3) Counterpoint seems to come easier to some students when they have a teacher guiding them, although there are plenty of exceptions to that (subjective) observation
4) Counterpoint following the guidelines of Fux doesn't emphasize the resulting harmony -- according to Fux's guidelines, harmonic progressions could develop that would be "objectionable" to the harmonic progressions we use today (particularly if the student is unaware of those progressions -- students who know them tend to apply them without a problem, with the resulting counterpoint being more like that as addressed in the Kennan text)
5) Today's pop music textures can primarily be described as homophonic

Since I'm trying to get the OP to his goal of writing songs using as straight a line as possible, that's why I suggest counterpoint to be done a bit later.

However, counterpoint first certainly has advantages.

1) A heightened melodic sense (probably the chief advantage, deserving consideration for primacy for this reason alone)
2) A more flowing quality to the bassline
3) A heightened awareness of intervals between parts
4) A more sophisticated command of musical texture
5) It is more like writing "real" music than chorale writing (another reason why counterpoint first deserves consideration for primacy) ** chorale writing and its limitations is actually something I plan on addressing in a later post -- since I've spent this time writing these posts, I might as well go all out and make it sticky worthy

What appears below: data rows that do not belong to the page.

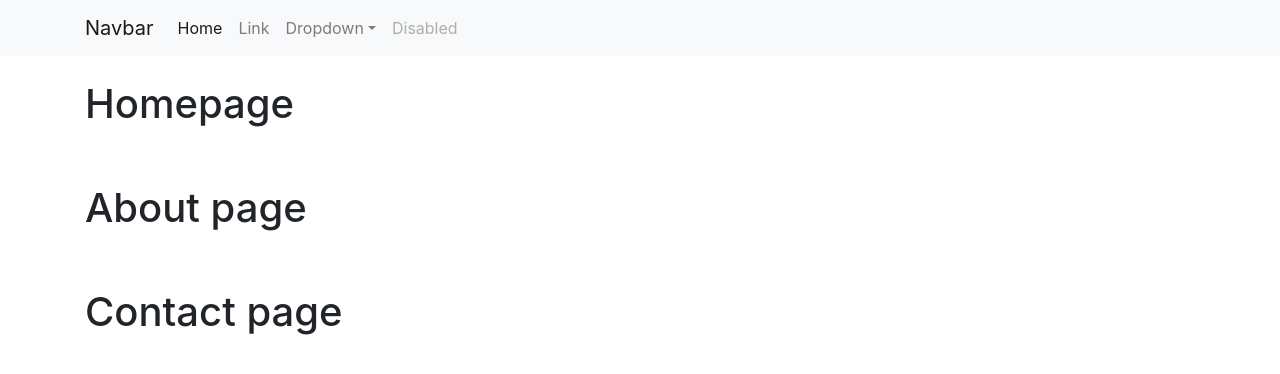
Repository: hardik2626/reactcrud2020
Page: /
An editor plug-in stored every save of this project. The page is shown before and after the next save, followed by the edit.
The browser window is 1280 px wide. The pictures show the whole page.
The project was rebuilt for these pictures with package versions that can differ from the ones it lists, and the page was loaded fresh each time. Also part of the build but not shown: src/index.css, src/App.css.

Above is the page before, as saved 2020-10-28 17:44:31.

After the next save:
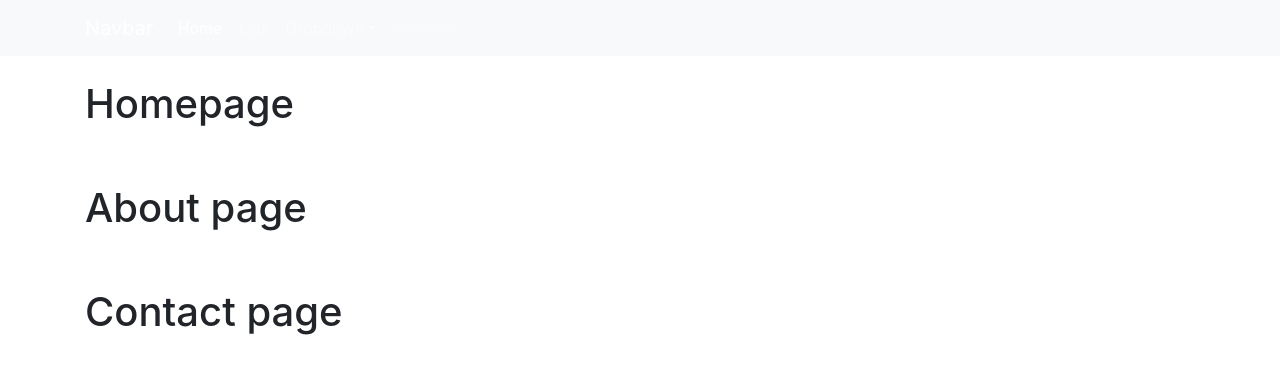
Saved 17 s later.
--- a/src/component/layout/Navbar.js
+++ b/src/component/layout/Navbar.js
@@ -3,7 +3,7 @@ import React from 'react'
 const Navbar = () => {
     return (
         <>
-            <nav class="navbar navbar-expand-lg navbar-light bg-light">
+            <nav class="navbar navbar-expand-lg navbar-dark bg-light">
                 <div className="container">
                 <a class="navbar-brand" href="#">Navbar</a>
                     <button class="navbar-toggler" type="button" data-toggle="collapse" data-target="#navbarSupportedContent" aria-controls="navbarSupportedContent" aria-expanded="false" aria-label="Toggle navigation">
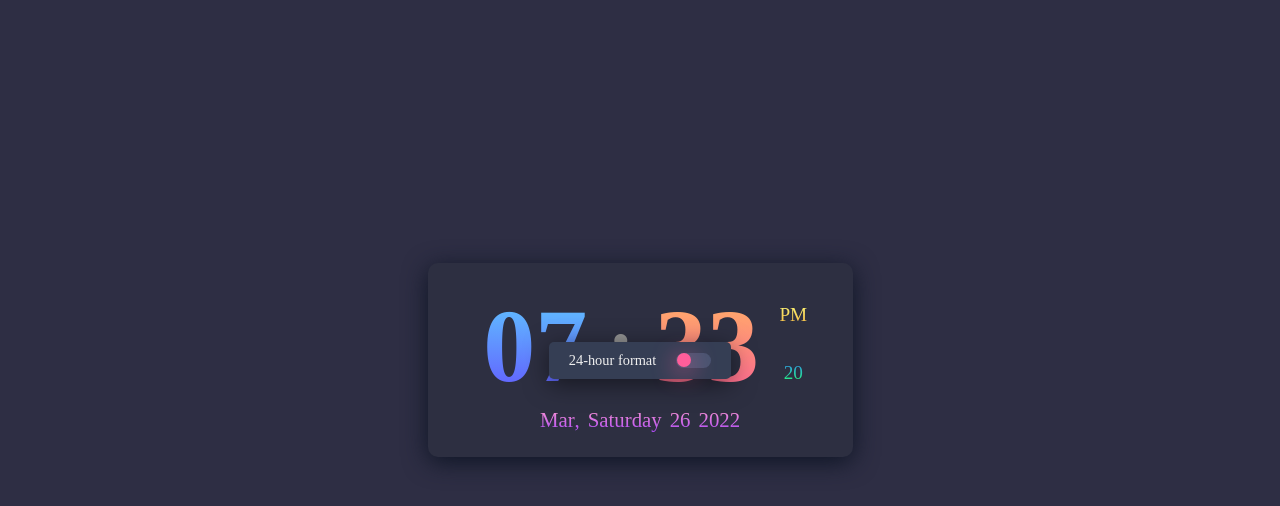
Repository: QUANGTHAI2003/digital-clock
Page: index.html
An editor plug-in stored every save of this project. The page is shown before and after the next save, followed by the edit.
The browser window is 1280 px wide. The pictures show the whole page.
Some icons come from a web library that is not loaded, so they are not drawn.

Above is the page before, as saved 2022-03-26 23:47:26.
Console error: TypeError: year.addEventListener is not a function

After the next save:
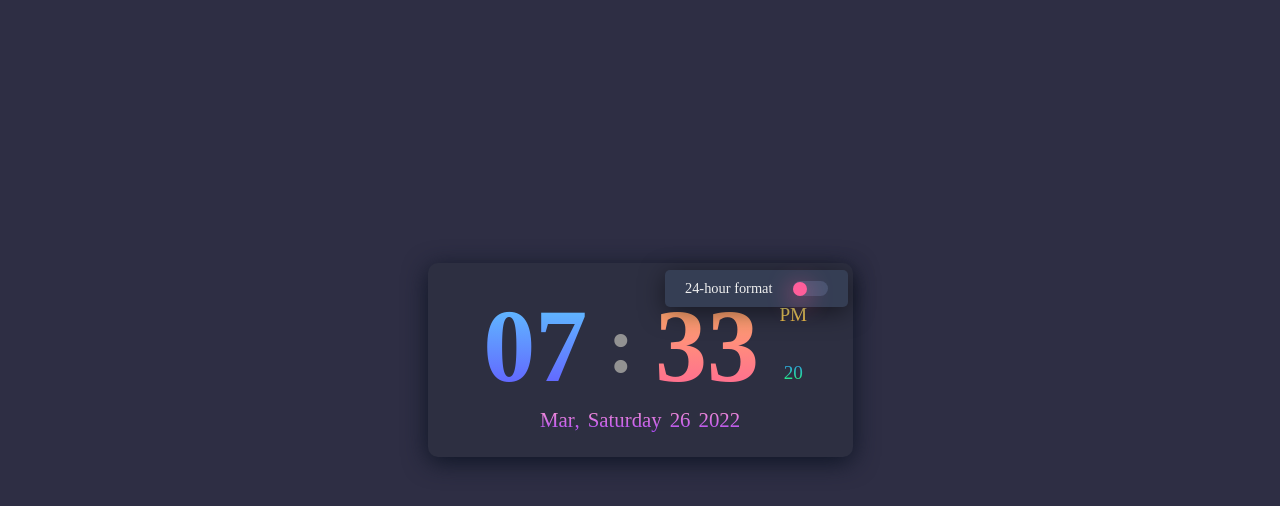
Saved 22 s later.
--- a/style.css
+++ b/style.css
@@ -130,6 +130,8 @@ body {
 .dot-menu {
     z-index: 999;
     position: absolute;
+    top: 7px;
+    right: 5px;
     list-style: none;
     background: #353e54;
     padding: 10px 20px;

Off the top of my head, those are a few of my thoughts. Totally valid, and if I was teaching someone one-on-one, it would very well likely be the approach I took. But the OP is going to be self-teaching primarily, so reduced complexity seems appropriate to me.

@sellyoursoul: In other words -- make sure you add counterpoint study :lol:
Thanks for the reply.... I'm not trying to hijack the OP's thread btw, I was just wondering after hearing someone else explain the benefits of learning CP along side or even prior to harmony. IIRC, they were explaining that since harmony is a derivative of contrapuntal style, by learning counterpoint first, you learn how melodic lines move horizontally whereas when you learn harmony first you tend to think vertically and forget about the movement from one chord to another.

Return to “Music Theory”